▶ DATA TO USE
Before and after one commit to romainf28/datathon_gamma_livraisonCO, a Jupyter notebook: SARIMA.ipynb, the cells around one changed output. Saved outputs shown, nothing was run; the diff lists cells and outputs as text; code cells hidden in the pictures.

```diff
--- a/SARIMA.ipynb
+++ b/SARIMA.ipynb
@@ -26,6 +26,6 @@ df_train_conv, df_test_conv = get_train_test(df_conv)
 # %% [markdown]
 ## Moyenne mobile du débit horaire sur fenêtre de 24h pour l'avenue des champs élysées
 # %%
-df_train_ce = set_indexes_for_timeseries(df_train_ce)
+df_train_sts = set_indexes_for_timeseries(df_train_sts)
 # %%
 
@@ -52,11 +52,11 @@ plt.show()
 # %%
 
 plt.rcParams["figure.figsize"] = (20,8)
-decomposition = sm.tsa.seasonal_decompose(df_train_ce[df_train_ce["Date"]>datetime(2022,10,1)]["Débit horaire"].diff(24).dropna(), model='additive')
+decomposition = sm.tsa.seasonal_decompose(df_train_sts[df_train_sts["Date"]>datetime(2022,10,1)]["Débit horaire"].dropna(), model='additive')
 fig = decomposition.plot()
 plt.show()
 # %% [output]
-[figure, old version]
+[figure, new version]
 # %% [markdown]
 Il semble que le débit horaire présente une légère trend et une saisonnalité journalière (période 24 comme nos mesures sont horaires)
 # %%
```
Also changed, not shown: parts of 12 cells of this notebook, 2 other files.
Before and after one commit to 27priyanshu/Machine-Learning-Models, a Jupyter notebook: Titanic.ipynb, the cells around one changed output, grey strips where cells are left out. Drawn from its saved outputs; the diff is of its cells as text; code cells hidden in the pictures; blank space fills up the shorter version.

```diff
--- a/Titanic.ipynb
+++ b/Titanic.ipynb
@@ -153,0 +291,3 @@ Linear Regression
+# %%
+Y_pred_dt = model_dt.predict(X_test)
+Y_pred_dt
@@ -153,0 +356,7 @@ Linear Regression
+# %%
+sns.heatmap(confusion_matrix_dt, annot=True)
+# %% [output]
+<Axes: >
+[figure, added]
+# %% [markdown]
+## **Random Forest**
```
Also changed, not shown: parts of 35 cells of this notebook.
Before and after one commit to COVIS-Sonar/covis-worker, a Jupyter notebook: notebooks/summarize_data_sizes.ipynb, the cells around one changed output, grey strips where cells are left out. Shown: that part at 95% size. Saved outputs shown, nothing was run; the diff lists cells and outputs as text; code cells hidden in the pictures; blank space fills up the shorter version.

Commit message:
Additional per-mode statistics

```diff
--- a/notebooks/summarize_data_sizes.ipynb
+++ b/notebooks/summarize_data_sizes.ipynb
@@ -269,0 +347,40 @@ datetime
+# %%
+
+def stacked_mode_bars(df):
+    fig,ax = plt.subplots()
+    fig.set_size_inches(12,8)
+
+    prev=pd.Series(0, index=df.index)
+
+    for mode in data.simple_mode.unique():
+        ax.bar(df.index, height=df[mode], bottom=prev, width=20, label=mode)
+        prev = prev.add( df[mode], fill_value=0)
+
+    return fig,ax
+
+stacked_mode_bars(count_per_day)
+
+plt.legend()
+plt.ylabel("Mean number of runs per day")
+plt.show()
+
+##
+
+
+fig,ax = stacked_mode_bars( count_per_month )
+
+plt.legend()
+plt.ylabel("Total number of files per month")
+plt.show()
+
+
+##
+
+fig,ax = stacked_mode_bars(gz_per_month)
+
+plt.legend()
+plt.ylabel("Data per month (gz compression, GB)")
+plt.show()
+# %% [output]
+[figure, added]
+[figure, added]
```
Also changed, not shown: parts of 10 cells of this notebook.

▶ WORK TO BE COMPLETED
Hand back the whole listing, exactly as it is.

▶ ANSWER TO THE EXERCISE
Before and after one commit to romainf28/datathon_gamma_livraisonCO, a Jupyter notebook: SARIMA.ipynb, the cells around one changed output. Saved outputs shown, nothing was run; the diff lists cells and outputs as text; code cells hidden in the pictures.

```diff
--- a/SARIMA.ipynb
+++ b/SARIMA.ipynb
@@ -26,6 +26,6 @@ df_train_conv, df_test_conv = get_train_test(df_conv)
 # %% [markdown]
 ## Moyenne mobile du débit horaire sur fenêtre de 24h pour l'avenue des champs élysées
 # %%
-df_train_ce = set_indexes_for_timeseries(df_train_ce)
+df_train_sts = set_indexes_for_timeseries(df_train_sts)
 # %%
 
@@ -52,11 +52,11 @@ plt.show()
 # %%
 
 plt.rcParams["figure.figsize"] = (20,8)
-decomposition = sm.tsa.seasonal_decompose(df_train_ce[df_train_ce["Date"]>datetime(2022,10,1)]["Débit horaire"].diff(24).dropna(), model='additive')
+decomposition = sm.tsa.seasonal_decompose(df_train_sts[df_train_sts["Date"]>datetime(2022,10,1)]["Débit horaire"].dropna(), model='additive')
 fig = decomposition.plot()
 plt.show()
 # %% [output]
-[figure, old version]
+[figure, new version]
 # %% [markdown]
 Il semble que le débit horaire présente une légère trend et une saisonnalité journalière (période 24 comme nos mesures sont horaires)
 # %%
```
Also changed, not shown: parts of 12 cells of this notebook, 2 other files.
Before and after one commit to 27priyanshu/Machine-Learning-Models, a Jupyter notebook: Titanic.ipynb, the cells around one changed output, grey strips where cells are left out. Drawn from its saved outputs; the diff is of its cells as text; code cells hidden in the pictures; blank space fills up the shorter version.

```diff
--- a/Titanic.ipynb
+++ b/Titanic.ipynb
@@ -153,0 +291,3 @@ Linear Regression
+# %%
+Y_pred_dt = model_dt.predict(X_test)
+Y_pred_dt
@@ -153,0 +356,7 @@ Linear Regression
+# %%
+sns.heatmap(confusion_matrix_dt, annot=True)
+# %% [output]
+<Axes: >
+[figure, added]
+# %% [markdown]
+## **Random Forest**
```
Also changed, not shown: parts of 35 cells of this notebook.
Before and after one commit to COVIS-Sonar/covis-worker, a Jupyter notebook: notebooks/summarize_data_sizes.ipynb, the cells around one changed output, grey strips where cells are left out. Shown: that part at 95% size. Saved outputs shown, nothing was run; the diff lists cells and outputs as text; code cells hidden in the pictures; blank space fills up the shorter version.

Commit message:
Additional per-mode statistics

```diff
--- a/notebooks/summarize_data_sizes.ipynb
+++ b/notebooks/summarize_data_sizes.ipynb
@@ -269,0 +347,40 @@ datetime
+# %%
+
+def stacked_mode_bars(df):
+    fig,ax = plt.subplots()
+    fig.set_size_inches(12,8)
+
+    prev=pd.Series(0, index=df.index)
+
+    for mode in data.simple_mode.unique():
+        ax.bar(df.index, height=df[mode], bottom=prev, width=20, label=mode)
+        prev = prev.add( df[mode], fill_value=0)
+
+    return fig,ax
+
+stacked_mode_bars(count_per_day)
+
+plt.legend()
+plt.ylabel("Mean number of runs per day")
+plt.show()
+
+##
+
+
+fig,ax = stacked_mode_bars( count_per_month )
+
+plt.legend()
+plt.ylabel("Total number of files per month")
+plt.show()
+
+
+##
+
+fig,ax = stacked_mode_bars(gz_per_month)
+
+plt.legend()
+plt.ylabel("Data per month (gz compression, GB)")
+plt.show()
+# %% [output]
+[figure, added]
+[figure, added]
```
Also changed, not shown: parts of 10 cells of this notebook.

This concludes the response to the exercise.